The manner in which freight is transported is quite odd, especially to a “Hoosier.” Wagons of the largest size are used. Some of these measure twelve feet from the ground to the top of the wagon bed; then bows and canvas are placed over this, making a total height of fifteen feet, at least. Usually three or four of these wagons are coupled together, like so many cars, and then drawn by from fourteen to twenty large mules. All these are handled by a single driver. A team of this kind travels, when heavily loaded, about fifteen miles per day, the same being spoken of always as the slow freight. In some mining districts, however, where business is flush, extra stages are put on for freight alone. These are termed the fast freights. This business involves a large capital, and persons engaged in it are known as forwarding companies. Even the freight or express on goods from New York is sometimes collected a hundred miles from any railroad, and so even to those living in the remote mountain regions, this is about as convenient, and they seem to enjoy life as well as if living in a railroad town.
The road steadily gained elevation and I imagined how those stock pulling the coaches and wagons certainly had their work cut out for them to pull that grade toward Wawona. It wasn’t long before the shady spots of the road started holding more snow. I had hoped that snow, ice and mud wouldn’t be much of an issue but I wouldn’t really be sure until I tried it.
But how did those wagons and stagecoaches back in the day deal with heavier snow and ice on this road?
Well, here is apparently one way.
The road started getting a little muddier and I decided it was time for me to turn around. Slipping and sliding in the mud just didn’t sound like fun to me.
Heading back down the road gave me a nice view of the north side of Pilot Peak and the Silverknob area that I often wander around.
There are many roads and trails to explore in this area and many don’t show up on Topographic Maps. CALTOPO or using a download to the Avenza Map APP are the best that I have found. Links are below the Maps and Profile section toward the end. Once I started walking, a couple of pickups came down the road, but I didn’t see anyone on this hike. A big reason is that this road is not maintained during the winter so the road conditions are not conducive to most vehicles. During the summer, that is a different story though. These roads do get use from motorcycles, 4 wheelers, bikes, horses and hikers. I suggest you be prepared because the motorcycles can fly by in an instant but you can hear them coming. I try and avoid the weekends in this area for that reason.
Dog Hike? Maybe
This could be a good dog hike if your dog is a good fit. The road is lightly traveled by vehicles so you would need to keep an eye open for a vehicle coming around one of the curves.
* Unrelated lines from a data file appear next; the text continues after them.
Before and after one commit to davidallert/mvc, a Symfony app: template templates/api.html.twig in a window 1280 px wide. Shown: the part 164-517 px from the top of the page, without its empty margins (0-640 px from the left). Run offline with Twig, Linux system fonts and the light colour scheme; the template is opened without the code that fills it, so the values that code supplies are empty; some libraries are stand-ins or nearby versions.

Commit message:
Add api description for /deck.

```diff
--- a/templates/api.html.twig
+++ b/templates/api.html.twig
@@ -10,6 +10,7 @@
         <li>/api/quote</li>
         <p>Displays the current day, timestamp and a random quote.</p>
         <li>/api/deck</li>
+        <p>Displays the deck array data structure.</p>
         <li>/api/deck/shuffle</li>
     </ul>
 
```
In the summer you could run into a rattlesnake out here also. This is mountain lion country, along with other wildlife that you could encounter. There were a couple of areas with running water on my hike but it can dry up in summer, so you would probably need to pack dog water.
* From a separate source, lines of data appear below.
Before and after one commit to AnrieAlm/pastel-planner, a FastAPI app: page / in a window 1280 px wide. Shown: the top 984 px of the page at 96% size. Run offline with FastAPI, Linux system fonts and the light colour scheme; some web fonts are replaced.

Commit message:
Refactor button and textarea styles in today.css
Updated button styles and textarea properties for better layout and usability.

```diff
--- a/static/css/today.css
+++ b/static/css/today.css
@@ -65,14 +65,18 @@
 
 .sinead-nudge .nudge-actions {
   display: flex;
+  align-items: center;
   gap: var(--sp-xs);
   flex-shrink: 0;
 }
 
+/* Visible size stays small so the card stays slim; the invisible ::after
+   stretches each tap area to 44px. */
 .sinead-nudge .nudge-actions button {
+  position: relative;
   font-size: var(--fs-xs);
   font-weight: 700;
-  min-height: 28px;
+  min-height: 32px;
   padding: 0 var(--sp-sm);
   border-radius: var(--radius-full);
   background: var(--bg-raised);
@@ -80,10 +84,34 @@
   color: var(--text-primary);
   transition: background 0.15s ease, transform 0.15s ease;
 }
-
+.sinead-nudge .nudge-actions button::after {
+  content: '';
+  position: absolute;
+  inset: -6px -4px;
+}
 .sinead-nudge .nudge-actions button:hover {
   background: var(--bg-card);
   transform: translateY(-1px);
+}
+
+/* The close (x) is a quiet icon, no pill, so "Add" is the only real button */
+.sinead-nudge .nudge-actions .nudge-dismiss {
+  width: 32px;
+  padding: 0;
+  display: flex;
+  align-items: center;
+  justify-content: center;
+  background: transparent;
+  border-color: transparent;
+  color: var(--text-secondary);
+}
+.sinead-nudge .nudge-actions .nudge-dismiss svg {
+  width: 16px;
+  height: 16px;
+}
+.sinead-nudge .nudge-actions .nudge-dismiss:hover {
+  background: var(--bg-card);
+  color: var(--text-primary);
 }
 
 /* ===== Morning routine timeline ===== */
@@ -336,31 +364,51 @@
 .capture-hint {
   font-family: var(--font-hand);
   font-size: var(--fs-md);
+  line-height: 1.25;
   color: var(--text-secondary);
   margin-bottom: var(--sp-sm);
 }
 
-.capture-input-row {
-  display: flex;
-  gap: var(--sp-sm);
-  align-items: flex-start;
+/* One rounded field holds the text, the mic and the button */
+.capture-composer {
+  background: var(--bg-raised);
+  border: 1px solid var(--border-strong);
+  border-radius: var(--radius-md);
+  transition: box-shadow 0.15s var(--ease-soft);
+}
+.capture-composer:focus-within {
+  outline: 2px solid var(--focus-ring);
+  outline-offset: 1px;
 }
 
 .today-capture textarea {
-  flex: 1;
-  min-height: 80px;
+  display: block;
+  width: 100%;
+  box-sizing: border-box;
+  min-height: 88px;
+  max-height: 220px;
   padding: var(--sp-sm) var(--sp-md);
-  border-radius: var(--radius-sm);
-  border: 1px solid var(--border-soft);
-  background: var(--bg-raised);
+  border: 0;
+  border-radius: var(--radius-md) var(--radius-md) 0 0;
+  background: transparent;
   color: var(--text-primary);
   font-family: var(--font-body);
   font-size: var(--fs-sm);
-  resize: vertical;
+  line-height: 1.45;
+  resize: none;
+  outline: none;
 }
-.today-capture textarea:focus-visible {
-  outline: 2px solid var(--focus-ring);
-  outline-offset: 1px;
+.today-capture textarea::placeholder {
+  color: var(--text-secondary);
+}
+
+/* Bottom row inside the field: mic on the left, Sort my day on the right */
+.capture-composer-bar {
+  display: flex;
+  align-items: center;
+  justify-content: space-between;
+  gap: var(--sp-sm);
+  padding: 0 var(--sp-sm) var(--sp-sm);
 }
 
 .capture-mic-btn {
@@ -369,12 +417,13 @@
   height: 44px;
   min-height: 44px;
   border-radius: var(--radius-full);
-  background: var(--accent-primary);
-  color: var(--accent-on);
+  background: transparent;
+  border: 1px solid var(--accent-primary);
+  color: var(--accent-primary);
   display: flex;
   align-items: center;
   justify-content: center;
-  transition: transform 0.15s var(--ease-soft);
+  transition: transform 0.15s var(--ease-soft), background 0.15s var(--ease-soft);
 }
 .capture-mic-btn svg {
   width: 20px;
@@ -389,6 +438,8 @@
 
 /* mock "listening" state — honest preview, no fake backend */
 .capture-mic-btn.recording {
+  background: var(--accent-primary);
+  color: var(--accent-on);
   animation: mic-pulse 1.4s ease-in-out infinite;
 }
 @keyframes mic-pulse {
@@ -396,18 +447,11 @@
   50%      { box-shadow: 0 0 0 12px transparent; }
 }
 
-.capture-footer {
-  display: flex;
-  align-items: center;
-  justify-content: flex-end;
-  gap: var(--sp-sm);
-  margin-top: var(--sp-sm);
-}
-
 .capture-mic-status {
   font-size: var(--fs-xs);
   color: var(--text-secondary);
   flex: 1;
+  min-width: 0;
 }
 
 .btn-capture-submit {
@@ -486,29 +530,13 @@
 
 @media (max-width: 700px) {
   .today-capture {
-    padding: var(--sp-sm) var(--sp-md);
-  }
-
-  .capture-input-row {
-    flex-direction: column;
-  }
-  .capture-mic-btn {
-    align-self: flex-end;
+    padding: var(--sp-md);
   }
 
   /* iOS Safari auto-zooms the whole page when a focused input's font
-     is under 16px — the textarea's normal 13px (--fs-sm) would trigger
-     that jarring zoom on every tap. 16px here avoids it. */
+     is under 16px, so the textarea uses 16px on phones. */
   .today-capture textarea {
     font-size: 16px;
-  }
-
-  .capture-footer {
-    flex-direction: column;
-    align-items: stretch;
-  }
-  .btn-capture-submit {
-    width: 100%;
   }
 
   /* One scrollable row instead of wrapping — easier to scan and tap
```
What is a Doarama? It is a video playback of the GPS track overlaid on a 3 dimensional interactive map. If you “grab” the map, you can tilt it or spin it and look at it from different viewing angles. With the rabbit and turtle buttons, you can also speed it up, slow it down or pause it. The track used to create this week’s Doarama is a one way track, going up the road.
Maps and Profile:
CALTOPO has some free options for mapping and here is a link to my hike this week, which you can view or download: CALTOPO: Harris Cutoff Up Chowchilla Mountain Road
The sketch map shows the Yosemite National Park Boundary as of 1946, which at one time included Mount Ritter and the present Devils Postpile National Monument.
Dubel, Zelda Garey, To Yosemite by Stage, Zulu.com, Third Edition, 2011.
Greene, Linda, YOSEMITE: THE PARK AND ITS RESOURCES; A History of the Discovery, Management, and Physical Development of Yosemite National Park, California, U.S. Dept. of the Interior, National Park Service, September 1987
Prior Blogs in this Area: